(1) Winning a claim of trademark infringement is a lot easier when there’s some similarity between the marks; and
(2) Recipes and concepts are not copyrightable.
Rebecca Tushnet provides an excellent analysis of the court’s findings in her summary of the Jessica Seinfeld cookbook decision (and do I have to say again that I hate when copyright infringement is referred to as plagiarism?) The side-by-side photo of the two cookbooks’ covers says it all. I’m relieved that the court ruled the way it did.
But getting to the nitty-gritty: Camouflaging healthful foods to get nutrients into kids? Oy, have I nothing better to do with my day? We found that a steady diet of Food Network was the best way to get the kids to try healthful foods (Michael Chiarello was their favorite, for no identifiable reason) – as well as involving them in the cooking process. Of course, they now count sushi, steak grilled rare and Dungeness crab among their favorite dishes, but I’d prefer that to mac ‘n’ cheese any day, with or without cauliflower in it.
P.S. though to Ms. Seinfeld – “Get your kids eating good food” is about the weakest tagline I’ve ever heard. Did you really have to put the “tm” bug on it?

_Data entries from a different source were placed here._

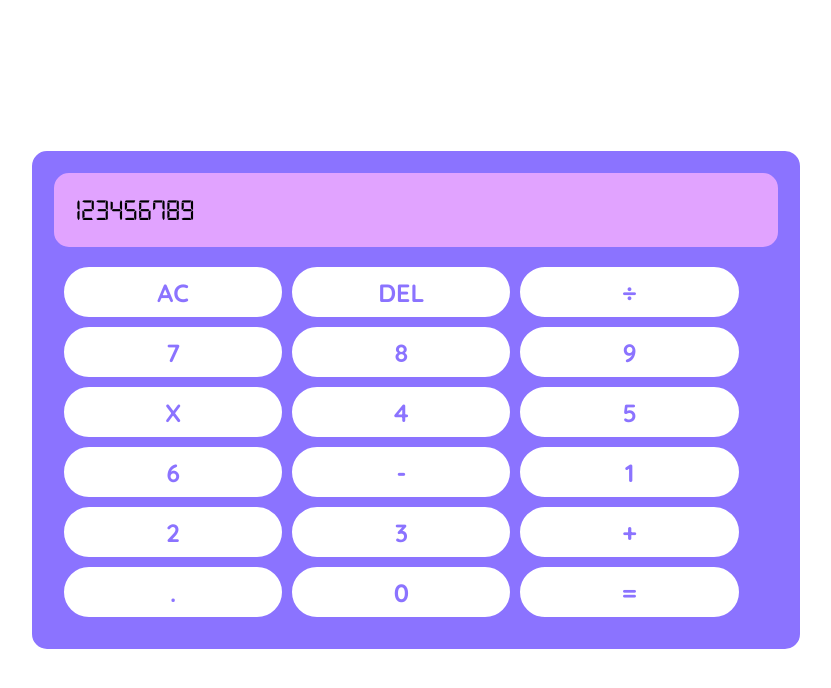
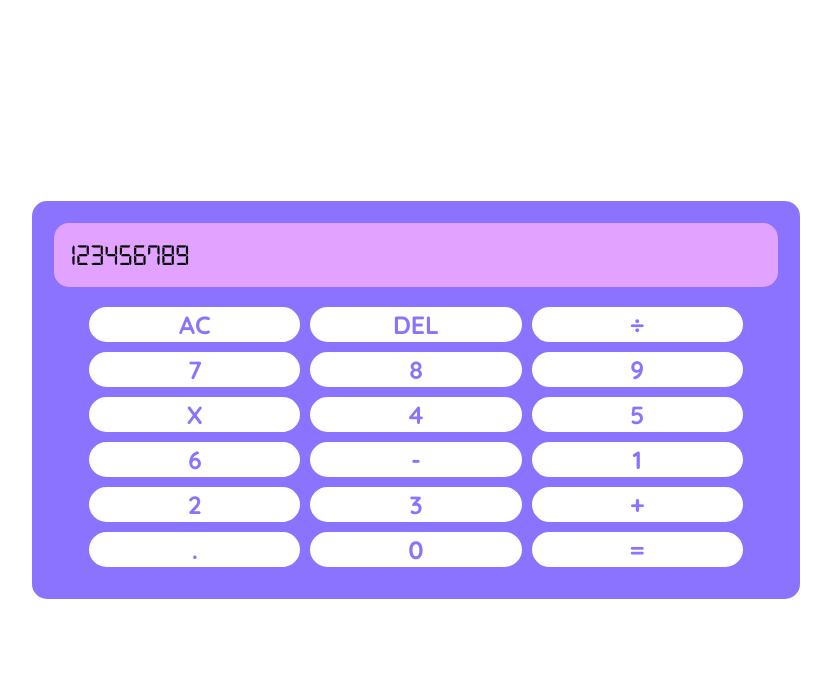
Before and after one commit to ks9927/calculator-project, a plain HTML site: page index.html in a window 1280 px wide. Shown: the whole page, without its empty margins (224-1055 px from the left). Drawn offline with Linux system fonts and the light colour scheme.

Commit message:
I did something idk

```diff
--- a/index.html
+++ b/index.html
@@ -33,7 +33,7 @@
                 <button class="number-btn">3</button>
                 <button class="add-btn">+</button>
                 <button class="decimal-btn">.</button>
-                <button class="number-btn">0</button>
+                <button class="number-btn wide">0</button>
 
                 <button class="equals-btn">=</button>
             </div>
--- a/style.css
+++ b/style.css
@@ -27,7 +27,7 @@ body {
 .display-container {
     border: solid 2px #e1a3ff;
     background-color: #e1a3ff;
-    padding: 20px;
+    padding: 15px;
     border-radius: 15px;
     font-family: "Digital 7", sans-serif;
     font-size: 30px;
@@ -36,14 +36,16 @@ body {
 .buttons-container {
     padding: 10px;
     display: flex;
+    justify-content: center;
+    align-items: center;
     flex-wrap: wrap;
     gap: 10px;
     margin-top: 10px;
 }
 
 button {
-    width: 31%;
-    height: 50px;
+    width: 30%;
+    height: 30%;
     border-radius: 25px;
     background-color: white;
     border: solid 2px white;
```
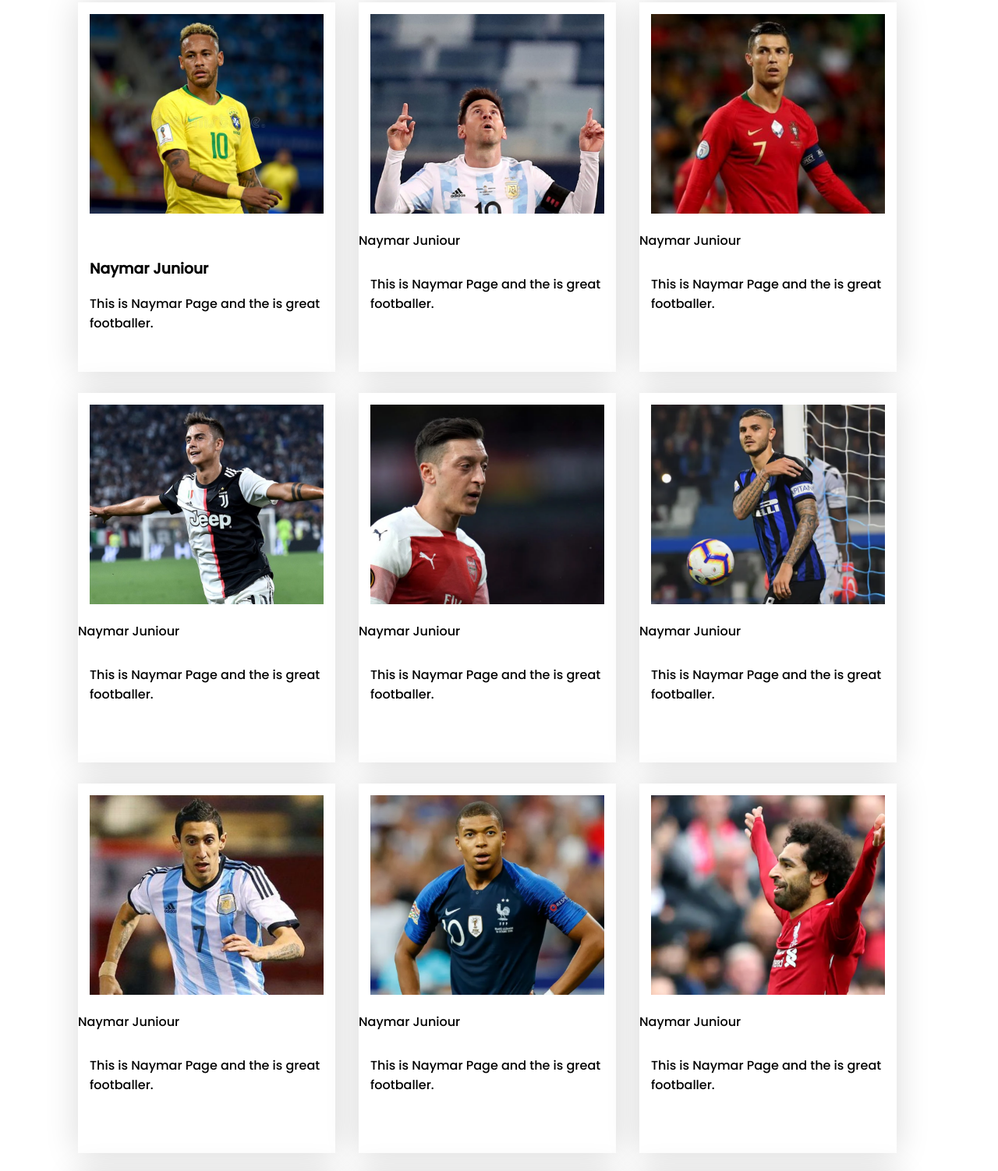
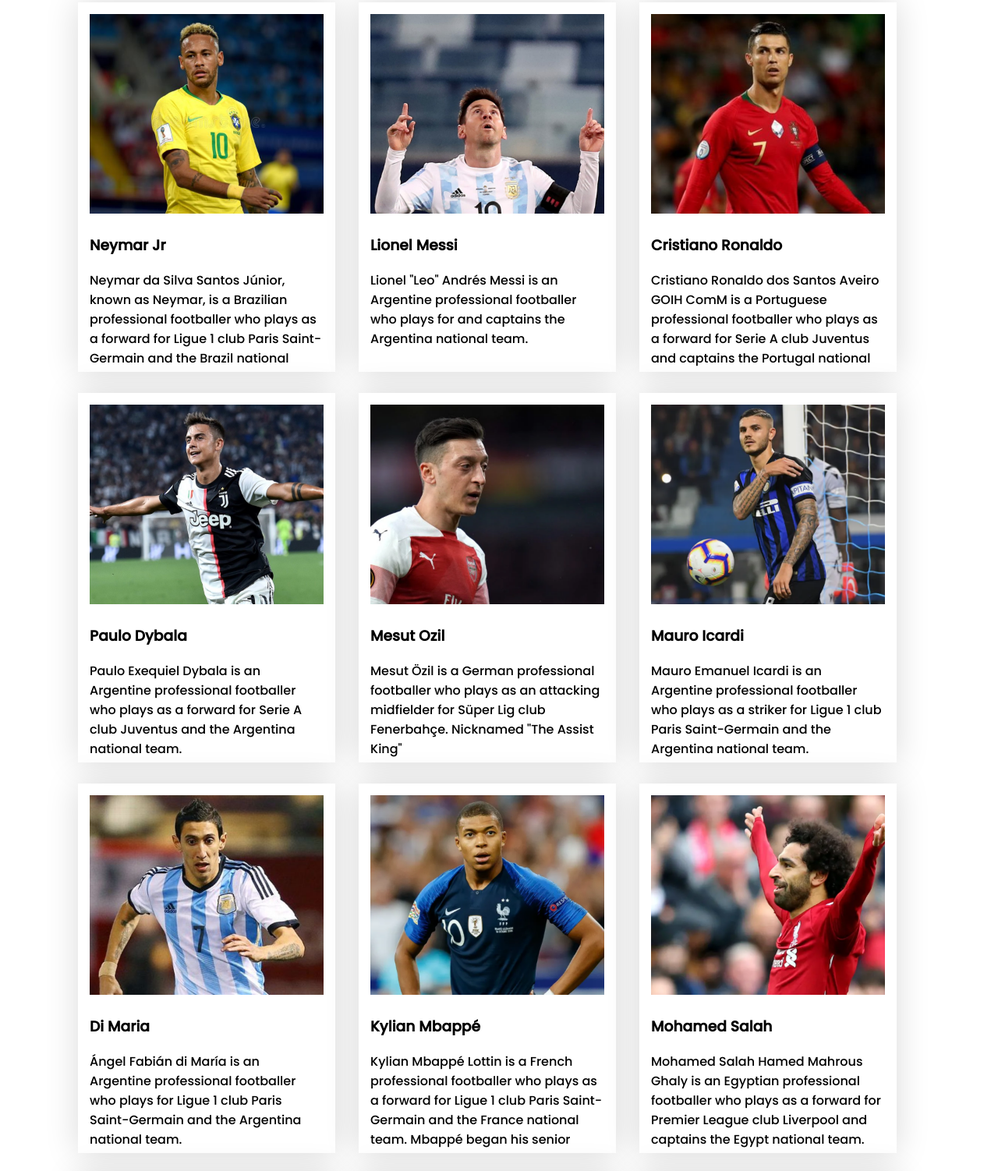
Before and after one commit to egpobitro/assignment-2-responsive-footballl, a plain HTML site: page index.html in a window 1280 px wide. Shown: the part 622-2124 px from the top of the page at 78% size. Drawn offline with Linux system fonts and the light colour scheme.

Commit message:
Player Name update

```diff
--- a/index.html
+++ b/index.html
@@ -72,87 +72,107 @@
             <div class="players">
                 <div class="player">
                     <div class="thumbnail"><img src="images/players/player-1.png" alt=""></div>
-                    <div class="player-name"></div>
                     <div class="player-info">
-                        <h3>Naymar Juniour</h3>
-                        <p>This is Naymar Page and the is great footballer.</p>
+                        <h3>Neymar Jr</h3>
+                        <p title="Neymar da Silva Santos Júnior, known as Neymar, is a Brazilian professional footballer who
+                        plays as a forward for Ligue 1 club Paris Saint-Germain and the Brazil national team."> Neymar
+                            da Silva Santos Júnior, known as Neymar, is a Brazilian professional footballer who
+                            plays as a forward for Ligue 1 club Paris Saint-Germain and the Brazil national team. </p>
                     </div>
                 </div>
                 <div class="player">
                     <div class="thumbnail"><img src="images/players/player-2.png" alt=""></div>
-                    <div class="player-name">Naymar Juniour</div>
                     <div class="player-info">
-                        <p>This is Naymar Page and the is great footballer.</p>
+                        <h3>Lionel Messi</h3>
+                        <p>Lionel "Leo" Andrés Messi is an Argentine professional footballer who plays for and captains
+                            the Argentina national team.</p>
                     </div>
                 </div>
                 <div class="player">
                     <div class="thumbnail"><img src="images/players/player-3.png" alt=""></div>
-                    <div class="player-name">Naymar Juniour</div>
                     <div class="player-info">
-                        <p>This is Naymar Page and the is great footballer.</p>
+                        <h3>Cristiano Ronaldo</h3>
+                        <p title="Cristiano Ronaldo dos Santos Aveiro GOIH ComM is a Portuguese professional footballer who
+                        plays as a forward for Serie A club Juventus and captains the Portugal national team.">
+                            Cristiano Ronaldo dos Santos Aveiro GOIH ComM is a Portuguese professional footballer who
+                            plays as a forward for Serie A club Juventus and captains the Portugal national team.</p>
                     </div>
                 </div>
                 <div class="player">
                     <div class="thumbnail"><img src="images/players/player-4.png" alt=""></div>
-                    <div class="player-name">Naymar Juniour</div>
                     <div class="player-info">
-                        <p>This is Naymar Page and the is great footballer.</p>
+                        <h3>Paulo Dybala</h3>
+                        <p>Paulo Exequiel Dybala is an Argentine professional footballer who plays as a forward for
+                            Serie A club Juventus and the Argentina national team.</p>
                     </div>
                 </div>
                 <div class="player">
                     <div class="thumbnail"><img src="images/players/player-5.png" alt=""></div>
-                    <div class="player-name">Naymar Juniour</div>
                     <div class="player-info">
-                        <p>This is Naymar Page and the is great footballer.</p>
+                        <h3>Mesut Ozil </h3>
+                        <p>Mesut Özil is a German professional footballer who plays as an attacking midfielder for Süper
+                            Lig club Fenerbahçe. Nicknamed "The Assist King"</p>
                     </div>
                 </div>
                 <div class="player">
                     <div class="thumbnail"><img src="images/players/player-6.png" alt=""></div>
-                    <div class="player-name">Naymar Juniour</div>
                     <div class="player-info">
-                        <p>This is Naymar Page and the is great footballer.</p>
+                        <h3>Mauro Icardi </h3>
+                        <p>Mauro Emanuel Icardi is an Argentine professional footballer who plays as a striker for Ligue
+                            1 club Paris Saint-Germain and the Argentina national team.</p>
                     </div>
                 </div>
                 <div class="player">
                     <div class="thumbnail"><img src="images/players/player-7.png" alt=""></div>
-                    <div class="player-name">Naymar Juniour</div>
                     <div class="player-info">
-                        <p>This is Naymar Page and the is great footballer.</p>
+                        <h3>Di Maria</h3>
+                        <p>Ángel Fabián di María is an Argentine professional footballer who plays for Ligue 1 club
+                            Paris Saint-Germain and the Argentina national team.</p>
                     </div>
                 </div>
                 <div class="player">
                     <div class="thumbnail"><img src="images/players/player-8.png" alt=""></div>
-                    <div class="player-name">Naymar Juniour</div>
                     <div class="player-info">
-                        <p>This is Naymar Page and the is great footballer.</p>
+                        <h3>Kylian Mbappé</h3>
+                        <p
+                            title="Kylian Mbappé Lottin is a French professional footballer who plays as a forward for Ligue 1 club Paris Saint-Germain and the France national team. Mbappé began his senior career with Ligue 1 club Monaco.">
+                            Kylian Mbappé Lottin is a French professional footballer who plays as a forward for Ligue 1
+                            club Paris Saint-Germain and the France national team. Mbappé began his senior career with
+                            Ligue 1 club Monaco.</p>
                     </div>
                 </div>
                 <div class="player">
                     <div class="thumbnail"><img src="images/players/player-9.png" alt=""></div>
-                    <div class="player-name">Naymar Juniour</div>
                     <div class="player-info">
-                        <p>This is Naymar Page and the is great footballer.</p>
+                        <h3>Mohamed Salah</h3>
+                        <p>Mohamed Salah Hamed Mahrous Ghaly is an Egyptian professional footballer who plays as a
+                            forward for Premier League club Liverpool and captains the Egypt national team.</p>
                     </div>
                 </div>
                 <div class="player">
                     <div class="thumbnail"><img src="images/players/player-10.png" alt=""></div>
-                    <div class="player-name">Naymar Juniour</div>
                     <div class="player-info">
-                        <p>This is Naymar Page and the is great footballer.</p>
+                        <h3>Harry Kane</h3>
+                        <p>Harry Edward Kane MBE is an English professional footballer who plays as a striker for
+                            Premier League club Tottenham Hotspur and captains the England national team. </p>
                     </div>
                 </div>
                 <div class="player">
                     <div class="thumbnail"><img src="images/players/player-11.png" alt=""></div>
-                    <div class="player-name">Naymar Juniour</div>
                     <div class="player-info">
-                        <p>This is Naymar Page and the is great footballer.</p>
+                        <h3>Kevin De Bruyne</h3>
+                        <p
+                            title="Kevin De Bruyne is a Belgian professional footballer who plays as a midfielder for Premier League club Manchester City, where he is vice-captain, and the Belgium national team.">
+                            Kevin De Bruyne is a Belgian professional footballer who plays as a midfielder for Premier
+                            League club Manchester City, where he is vice-captain, and the Belgium national team.</p>
                     </div>
                 </div>
                 <div class="player">
                     <div class="thumbnail"><img src="images/players/player-12.png" alt=""></div>
-                    <div class="player-name">Naymar Juniour</div>
                     <div class="player-info">
-                        <p>This is Naymar Page and the is great footballer.</p>
+                        <h3>Philippe Coutinho</h3>
+                        <p>Philippe Coutinho Correia is a Brazilian professional footballer who plays as an attacking
+                            midfielder or winger for La Liga club Barcelona and the Brazil national team.</p>
                     </div>
                 </div>
             </div>
@@ -171,7 +191,9 @@
                 <h1>All Highlights
                     Copa America 2021</h1>
 
-                <p>This is copa america version 2021</p>
+                <p>The 2021 Copa América was the 47th edition of the Copa América, the international men's football
+                    championship organised by South America's football ruling body CONMEBOL. The tournament took place
+                    in Brazil from 13 June to 10 July 2021. </p>
 
                 <a class="button" href="">Watch Now <i class="fas fa-arrow-right"></i> </a>
 
--- a/style.css
+++ b/style.css
@@ -28,6 +28,7 @@ h1{
     height: 230px;
     color: #FFFFFF;
 }
+
 
 footer{
     text-align: center;
@@ -116,16 +117,21 @@ nav a{
     width: 330px;
     height: 474px;
     box-shadow: 0px 0px 40px rgba(0, 0, 0, 0.15);
+    overflow: hidden;
+    text-overflow: ellipsis;
+
+
+
 }
 .player img{
-    padding: 15px;
+    padding: 15px 15px 0 15px;
     width: 300px;
     height: 256px;
-
-}
+ }
 
 .player-info{
-    padding: 15px;
+    padding: 0px 15px 15px 15px;
+
 }
 
 /* Highlight Area Style  */
@@ -137,15 +143,18 @@ nav a{
 }
 
 .highlight-text{
-    width: 466px;
+    width: 469px;
     height: 309px;
 }
 
 .highlight-text h1{
-    margin-top: 150px;
+    margin-top: 0px;
     color: #0A0826;
     font-size: 48px;
+    width: 469px;
+    height: 120px;
 }
+
 
 .highlight-text p{
     color:#6C6C6C;
```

Edited to add that Marty has posted the decision at the Trademark Blog.